» Try it: Each entry needs to be copied exactly, with nothing left out.

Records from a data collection
____________

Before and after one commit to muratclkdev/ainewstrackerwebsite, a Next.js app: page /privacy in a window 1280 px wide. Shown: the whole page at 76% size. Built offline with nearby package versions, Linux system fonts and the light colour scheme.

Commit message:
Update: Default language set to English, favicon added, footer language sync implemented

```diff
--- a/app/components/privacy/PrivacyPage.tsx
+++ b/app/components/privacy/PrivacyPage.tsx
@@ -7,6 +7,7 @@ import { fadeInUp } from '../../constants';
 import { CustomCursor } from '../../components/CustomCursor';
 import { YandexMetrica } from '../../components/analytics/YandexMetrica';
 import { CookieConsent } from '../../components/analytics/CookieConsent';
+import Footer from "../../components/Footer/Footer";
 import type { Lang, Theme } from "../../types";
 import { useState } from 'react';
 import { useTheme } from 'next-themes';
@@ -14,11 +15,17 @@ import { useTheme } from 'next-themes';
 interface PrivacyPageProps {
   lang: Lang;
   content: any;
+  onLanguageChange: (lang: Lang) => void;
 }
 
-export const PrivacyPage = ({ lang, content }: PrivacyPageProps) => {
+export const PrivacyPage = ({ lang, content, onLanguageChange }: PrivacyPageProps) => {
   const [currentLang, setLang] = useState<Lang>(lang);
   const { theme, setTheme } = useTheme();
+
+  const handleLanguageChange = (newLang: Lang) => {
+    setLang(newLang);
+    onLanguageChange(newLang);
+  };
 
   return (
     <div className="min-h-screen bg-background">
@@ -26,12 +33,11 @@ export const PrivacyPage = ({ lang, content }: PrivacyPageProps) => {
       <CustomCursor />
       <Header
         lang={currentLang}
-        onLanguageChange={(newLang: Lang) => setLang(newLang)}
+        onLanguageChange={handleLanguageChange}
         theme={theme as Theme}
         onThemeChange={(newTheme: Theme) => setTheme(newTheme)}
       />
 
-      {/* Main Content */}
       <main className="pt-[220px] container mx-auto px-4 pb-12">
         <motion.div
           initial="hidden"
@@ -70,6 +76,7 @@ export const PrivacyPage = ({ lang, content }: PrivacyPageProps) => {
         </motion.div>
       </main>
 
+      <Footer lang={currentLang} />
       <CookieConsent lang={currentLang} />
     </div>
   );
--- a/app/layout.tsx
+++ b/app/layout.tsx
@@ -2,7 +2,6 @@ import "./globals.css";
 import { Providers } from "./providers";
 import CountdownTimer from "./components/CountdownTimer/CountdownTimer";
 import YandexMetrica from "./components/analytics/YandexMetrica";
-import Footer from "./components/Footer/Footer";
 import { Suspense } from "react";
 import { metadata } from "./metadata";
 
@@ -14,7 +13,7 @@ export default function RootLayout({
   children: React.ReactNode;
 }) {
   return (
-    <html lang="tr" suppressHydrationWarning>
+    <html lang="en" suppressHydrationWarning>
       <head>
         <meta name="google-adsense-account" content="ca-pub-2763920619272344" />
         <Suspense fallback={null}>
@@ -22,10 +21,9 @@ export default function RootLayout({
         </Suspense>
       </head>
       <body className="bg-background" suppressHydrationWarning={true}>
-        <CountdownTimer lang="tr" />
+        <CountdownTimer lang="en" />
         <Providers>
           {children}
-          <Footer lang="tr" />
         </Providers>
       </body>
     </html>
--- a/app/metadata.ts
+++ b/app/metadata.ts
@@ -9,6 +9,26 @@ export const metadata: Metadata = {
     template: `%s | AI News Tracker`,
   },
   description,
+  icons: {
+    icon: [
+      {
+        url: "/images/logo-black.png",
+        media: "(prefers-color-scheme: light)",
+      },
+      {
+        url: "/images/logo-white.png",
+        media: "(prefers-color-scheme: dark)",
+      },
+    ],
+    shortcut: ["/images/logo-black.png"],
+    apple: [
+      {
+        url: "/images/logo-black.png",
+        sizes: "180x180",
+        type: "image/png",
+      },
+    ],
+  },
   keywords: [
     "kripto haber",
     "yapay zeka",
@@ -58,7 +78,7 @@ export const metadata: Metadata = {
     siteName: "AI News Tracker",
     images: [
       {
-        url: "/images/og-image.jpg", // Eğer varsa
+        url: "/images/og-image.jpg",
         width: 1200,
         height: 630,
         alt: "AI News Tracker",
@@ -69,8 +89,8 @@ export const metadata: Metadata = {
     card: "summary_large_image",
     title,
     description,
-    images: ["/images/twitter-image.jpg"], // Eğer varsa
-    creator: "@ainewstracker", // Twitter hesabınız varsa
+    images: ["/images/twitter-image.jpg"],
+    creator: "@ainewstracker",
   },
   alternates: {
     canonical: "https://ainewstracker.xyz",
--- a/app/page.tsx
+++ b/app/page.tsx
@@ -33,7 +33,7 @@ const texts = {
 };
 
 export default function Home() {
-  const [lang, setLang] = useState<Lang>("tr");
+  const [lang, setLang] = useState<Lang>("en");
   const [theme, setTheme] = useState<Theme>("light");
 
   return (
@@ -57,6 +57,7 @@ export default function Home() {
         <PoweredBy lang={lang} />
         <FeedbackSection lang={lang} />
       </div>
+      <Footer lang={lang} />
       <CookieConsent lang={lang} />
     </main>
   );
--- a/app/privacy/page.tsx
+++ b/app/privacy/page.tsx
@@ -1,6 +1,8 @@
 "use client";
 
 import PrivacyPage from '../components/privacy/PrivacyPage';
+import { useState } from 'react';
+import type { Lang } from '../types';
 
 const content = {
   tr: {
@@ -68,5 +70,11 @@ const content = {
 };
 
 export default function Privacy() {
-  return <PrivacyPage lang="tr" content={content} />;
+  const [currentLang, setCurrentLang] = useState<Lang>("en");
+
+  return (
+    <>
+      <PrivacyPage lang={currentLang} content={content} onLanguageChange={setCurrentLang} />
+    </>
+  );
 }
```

____________

» Task solution:
Before and after one commit to muratclkdev/ainewstrackerwebsite, a Next.js app: page /privacy in a window 1280 px wide. Shown: the whole page at 76% size. Built offline with nearby package versions, Linux system fonts and the light colour scheme.

Commit message:
Update: Default language set to English, favicon added, footer language sync implemented

```diff
--- a/app/components/privacy/PrivacyPage.tsx
+++ b/app/components/privacy/PrivacyPage.tsx
@@ -7,6 +7,7 @@ import { fadeInUp } from '../../constants';
 import { CustomCursor } from '../../components/CustomCursor';
 import { YandexMetrica } from '../../components/analytics/YandexMetrica';
 import { CookieConsent } from '../../components/analytics/CookieConsent';
+import Footer from "../../components/Footer/Footer";
 import type { Lang, Theme } from "../../types";
 import { useState } from 'react';
 import { useTheme } from 'next-themes';
@@ -14,11 +15,17 @@ import { useTheme } from 'next-themes';
 interface PrivacyPageProps {
   lang: Lang;
   content: any;
+  onLanguageChange: (lang: Lang) => void;
 }
 
-export const PrivacyPage = ({ lang, content }: PrivacyPageProps) => {
+export const PrivacyPage = ({ lang, content, onLanguageChange }: PrivacyPageProps) => {
   const [currentLang, setLang] = useState<Lang>(lang);
   const { theme, setTheme } = useTheme();
+
+  const handleLanguageChange = (newLang: Lang) => {
+    setLang(newLang);
+    onLanguageChange(newLang);
+  };
 
   return (
     <div className="min-h-screen bg-background">
@@ -26,12 +33,11 @@ export const PrivacyPage = ({ lang, content }: PrivacyPageProps) => {
       <CustomCursor />
       <Header
         lang={currentLang}
-        onLanguageChange={(newLang: Lang) => setLang(newLang)}
+        onLanguageChange={handleLanguageChange}
         theme={theme as Theme}
         onThemeChange={(newTheme: Theme) => setTheme(newTheme)}
       />
 
-      {/* Main Content */}
       <main className="pt-[220px] container mx-auto px-4 pb-12">
         <motion.div
           initial="hidden"
@@ -70,6 +76,7 @@ export const PrivacyPage = ({ lang, content }: PrivacyPageProps) => {
         </motion.div>
       </main>
 
+      <Footer lang={currentLang} />
       <CookieConsent lang={currentLang} />
     </div>
   );
--- a/app/layout.tsx
+++ b/app/layout.tsx
@@ -2,7 +2,6 @@ import "./globals.css";
 import { Providers } from "./providers";
 import CountdownTimer from "./components/CountdownTimer/CountdownTimer";
 import YandexMetrica from "./components/analytics/YandexMetrica";
-import Footer from "./components/Footer/Footer";
 import { Suspense } from "react";
 import { metadata } from "./metadata";
 
@@ -14,7 +13,7 @@ export default function RootLayout({
   children: React.ReactNode;
 }) {
   return (
-    <html lang="tr" suppressHydrationWarning>
+    <html lang="en" suppressHydrationWarning>
       <head>
         <meta name="google-adsense-account" content="ca-pub-2763920619272344" />
         <Suspense fallback={null}>
@@ -22,10 +21,9 @@ export default function RootLayout({
         </Suspense>
       </head>
       <body className="bg-background" suppressHydrationWarning={true}>
-        <CountdownTimer lang="tr" />
+        <CountdownTimer lang="en" />
         <Providers>
           {children}
-          <Footer lang="tr" />
         </Providers>
       </body>
     </html>
--- a/app/metadata.ts
+++ b/app/metadata.ts
@@ -9,6 +9,26 @@ export const metadata: Metadata = {
     template: `%s | AI News Tracker`,
   },
   description,
+  icons: {
+    icon: [
+      {
+        url: "/images/logo-black.png",
+        media: "(prefers-color-scheme: light)",
+      },
+      {
+        url: "/images/logo-white.png",
+        media: "(prefers-color-scheme: dark)",
+      },
+    ],
+    shortcut: ["/images/logo-black.png"],
+    apple: [
+      {
+        url: "/images/logo-black.png",
+        sizes: "180x180",
+        type: "image/png",
+      },
+    ],
+  },
   keywords: [
     "kripto haber",
     "yapay zeka",
@@ -58,7 +78,7 @@ export const metadata: Metadata = {
     siteName: "AI News Tracker",
     images: [
       {
-        url: "/images/og-image.jpg", // Eğer varsa
+        url: "/images/og-image.jpg",
         width: 1200,
         height: 630,
         alt: "AI News Tracker",
@@ -69,8 +89,8 @@ export const metadata: Metadata = {
     card: "summary_large_image",
     title,
     description,
-    images: ["/images/twitter-image.jpg"], // Eğer varsa
-    creator: "@ainewstracker", // Twitter hesabınız varsa
+    images: ["/images/twitter-image.jpg"],
+    creator: "@ainewstracker",
   },
   alternates: {
     canonical: "https://ainewstracker.xyz",
--- a/app/page.tsx
+++ b/app/page.tsx
@@ -33,7 +33,7 @@ const texts = {
 };
 
 export default function Home() {
-  const [lang, setLang] = useState<Lang>("tr");
+  const [lang, setLang] = useState<Lang>("en");
   const [theme, setTheme] = useState<Theme>("light");
 
   return (
@@ -57,6 +57,7 @@ export default function Home() {
         <PoweredBy lang={lang} />
         <FeedbackSection lang={lang} />
       </div>
+      <Footer lang={lang} />
       <CookieConsent lang={lang} />
     </main>
   );
--- a/app/privacy/page.tsx
+++ b/app/privacy/page.tsx
@@ -1,6 +1,8 @@
 "use client";
 
 import PrivacyPage from '../components/privacy/PrivacyPage';
+import { useState } from 'react';
+import type { Lang } from '../types';
 
 const content = {
   tr: {
@@ -68,5 +70,11 @@ const content = {
 };
 
 export default function Privacy() {
-  return <PrivacyPage lang="tr" content={content} />;
+  const [currentLang, setCurrentLang] = useState<Lang>("en");
+
+  return (
+    <>
+      <PrivacyPage lang={currentLang} content={content} onLanguageChange={setCurrentLang} />
+    </>
+  );
 }
```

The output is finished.